Ex-Garcetti aide says former LA mayor ‘unfit to become an ambassador’ | CNN Politics
A former Eric Garcetti aide, who has accused the former Los Angeles mayor of ignoring allegations of sexual harassment during his time in office, said Monday that he is “unfit” to become US ambassador to India amid his embattled nomination.
“He is unfit to become an ambassador or really to hold public office anywhere in this country or this world,” Naomi Seligman, a former communication’s director for Garcetti, told CNN’s Jake Tapper on “The Lead.”
CNN reported last year that Garcetti’s initial nomination had faced headwinds over concerns centered on accusations that he had ignored alleged sexual harassment and bullying. The Senate Foreign Relations Committee approved his nomination for a second time last week, with two Republicans voting with Democrats in favor of advancing Garcetti to the Senate floor.
Notably, a key Democratic holdout – Sen. Kirsten Gillibrand of New York – said she would support the nomination after expressing confidence in the review of Garcetti conducted by the foreign relations panel.
Seligman, a self-proclaimed lifelong Democrat, said she briefed nearly a third of the Senate on the alleged misconduct in Garcetti’s office, and called it “devastating” to see lawmakers from her party push on with his nomination.
“Unfortunately, the White House has put undue pressure on Democrats to vote for Eric Garcetti because Eric Garcetti has been a very, very loyal person to President Biden, and that’s unfortunate,” she told Tapper. “These senators that purport to support me, too, cannot just do it when it’s politically expedient. They have to do it when it matters, even if it’s your own political party.”
White House press secretary Karine Jean-Pierre, when asked last week about the nomination, said Garcetti is “well qualified to serve in this vital role” and urged the Senate to move forward to confirm him.

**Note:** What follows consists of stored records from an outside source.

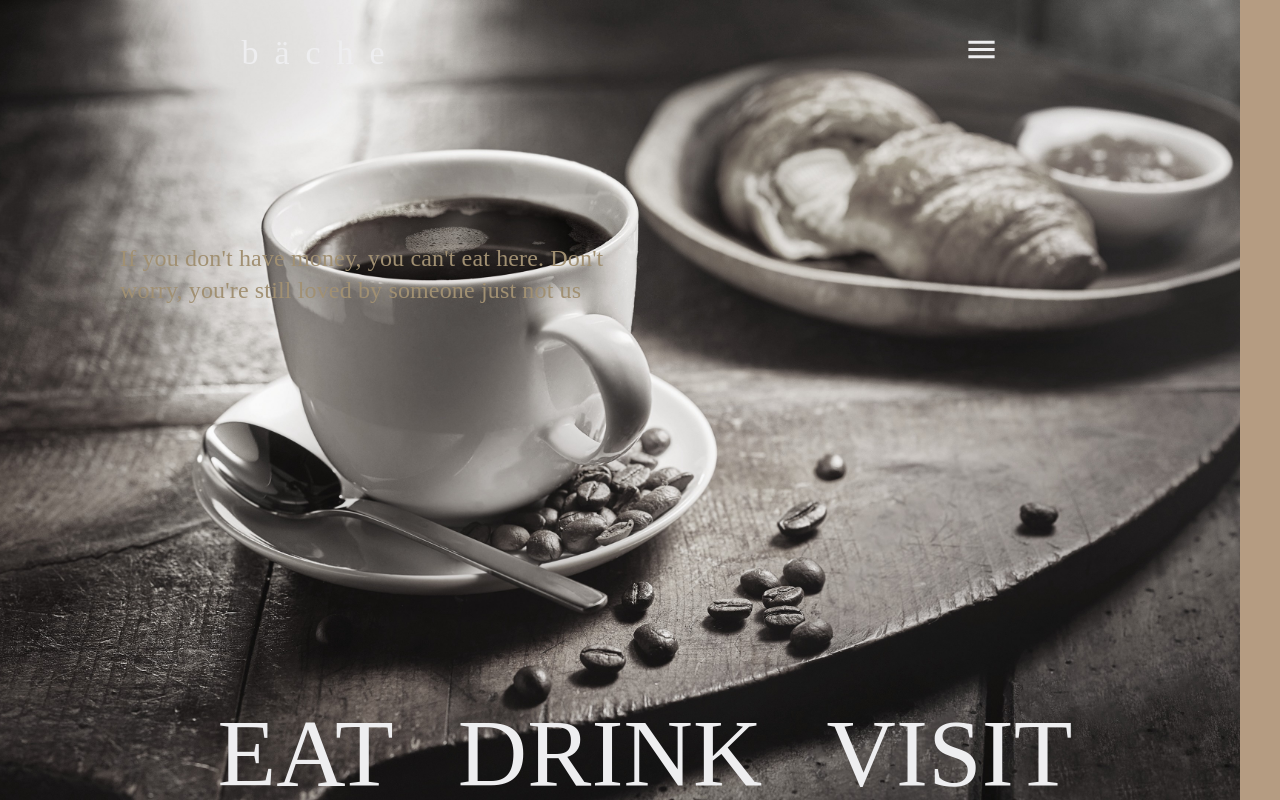
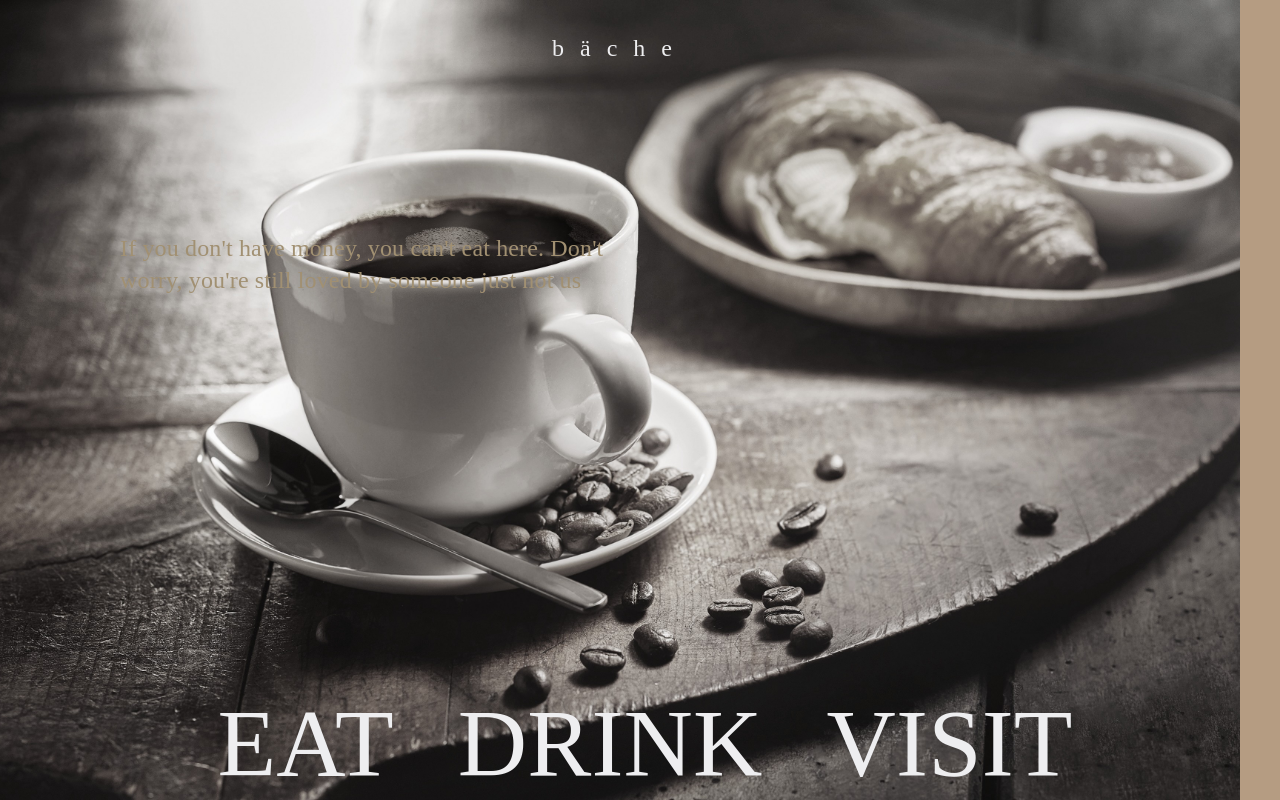
Before and after one commit to APottinger/brooks, a React (Create React App) app: page / in a window 1280 px wide. Built offline with nearby package versions, Linux system fonts and the light colour scheme; a web font is replaced by a local one.

Commit message:
deletes icon

```diff
--- a/src/components/Navbar/Navbar.js
+++ b/src/components/Navbar/Navbar.js
@@ -1,6 +1,5 @@
 import { Typography, Grid } from '@mui/material';
 import { ThemeProvider } from '@mui/material/styles';
-import MenuIcon from '@mui/icons-material/Menu';
 import useStyles from './styles';
 import theme from '../../helpers/ThemeProvider'
 
@@ -12,13 +11,11 @@ const Navbar = () => {
         <ThemeProvider theme={theme}>
             <Grid container className={classes.grid}>
                 <Grid item>
-                    <Typography className={classes.title} color='#eeeef0' variant='h4'>
+                    <Typography className={classes.title} color='#eeeef0' variant='h5'>
                         bäche
                     </Typography>
                 </Grid>
-                <Grid item>
-                    <MenuIcon htmlColor='#eeeef0' fontSize='large'/>
-                </Grid>
+
             </Grid>
         </ThemeProvider>
     )
```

“The president nominated him because he thought he had the experience to be the US ambassador to India,” Jean-Pierre said.
Throughout the lengthy process of Senate consideration of Garcetti’s nomination, the White House has stood steadfastly behind the former Los Angeles mayor. Garcetti has repeatedly denied any knowledge of the allegations and has met personally with senators in an effort to clear a path to confirmation.
The White House did not have an immediate comment on Seligman’s interview.
Seligman on Monday detailed her time serving in Garcetti’s office, saying she was present when Garcetti witnessed his onetime deputy chief of staff and longtime political adviser “touch people, hug people, kiss people.”
“We were in a work environment where sexual harassment and abuse was tolerated, enabled and ubiquitous. It was as common as checking your texts,” she told Tapper. “It was a very hard, disappointing and toxic environment where Mayor Garcetti enabled, tolerated and at times laughed about the abuse by his top aide and confidant, Rick Jacobs.”
Jacobs stepped down from his political work for Garcetti in the fall of 2020 – several months after a lawsuit was filed against him and the city by LAPD Officer and former Garcetti bodyguard Matthew Garza, who alleged Jacobs made “crude sexual remarks” and inappropriately touched him, The Los Angeles Times reported last year. Jacobs has previously denied harassing anyone and that civil lawsuit is ongoing.
As the allegations were being investigated, Seligman alleged in a deposition that Jacobs had repeatedly harassed her while she worked at City Hall from 2015 to 2017, according to a staff report from Iowa GOP Sen. Chuck Grassley’s office last year. She stated that Jacobs’ conduct included “unwanted hugs, kisses (and) sexual comments.” One incident included “a prolonged kiss on the lips without her consent in front of several staff members,” the report stated.